§ **Excerpts from a dataset**
────────

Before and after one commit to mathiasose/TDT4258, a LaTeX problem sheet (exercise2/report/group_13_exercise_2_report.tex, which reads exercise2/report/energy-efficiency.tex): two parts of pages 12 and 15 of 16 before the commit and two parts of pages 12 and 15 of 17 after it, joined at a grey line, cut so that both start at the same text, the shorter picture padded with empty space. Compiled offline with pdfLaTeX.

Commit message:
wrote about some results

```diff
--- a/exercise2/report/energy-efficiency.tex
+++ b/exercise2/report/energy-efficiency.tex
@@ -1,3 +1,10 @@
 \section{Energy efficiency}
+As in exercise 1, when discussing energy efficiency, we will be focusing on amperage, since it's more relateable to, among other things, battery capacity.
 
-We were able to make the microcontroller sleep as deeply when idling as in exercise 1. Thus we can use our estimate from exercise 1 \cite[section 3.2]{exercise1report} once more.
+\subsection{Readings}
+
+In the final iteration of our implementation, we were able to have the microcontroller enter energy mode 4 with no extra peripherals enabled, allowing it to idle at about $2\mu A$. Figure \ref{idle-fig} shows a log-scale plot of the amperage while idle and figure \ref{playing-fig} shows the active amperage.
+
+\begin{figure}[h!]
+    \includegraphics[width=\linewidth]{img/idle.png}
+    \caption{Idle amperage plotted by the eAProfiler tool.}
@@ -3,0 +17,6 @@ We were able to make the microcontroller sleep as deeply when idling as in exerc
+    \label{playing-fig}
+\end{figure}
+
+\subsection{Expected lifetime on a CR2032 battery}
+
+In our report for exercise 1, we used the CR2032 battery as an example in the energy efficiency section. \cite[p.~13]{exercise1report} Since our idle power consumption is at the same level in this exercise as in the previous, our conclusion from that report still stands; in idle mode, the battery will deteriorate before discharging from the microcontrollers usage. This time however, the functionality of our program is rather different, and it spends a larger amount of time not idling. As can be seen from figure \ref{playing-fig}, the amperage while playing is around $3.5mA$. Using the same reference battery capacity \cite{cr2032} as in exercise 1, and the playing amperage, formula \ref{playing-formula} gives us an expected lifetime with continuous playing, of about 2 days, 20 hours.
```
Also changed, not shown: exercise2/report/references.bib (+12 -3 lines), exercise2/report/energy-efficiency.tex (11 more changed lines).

────────

§ **Exercise instructions**
Only lines that include "subsection" belong in the answer; return them from the entries above.

§ **Output**
+\subsection{Readings}
+\subsection{Expected lifetime on a CR2032 battery}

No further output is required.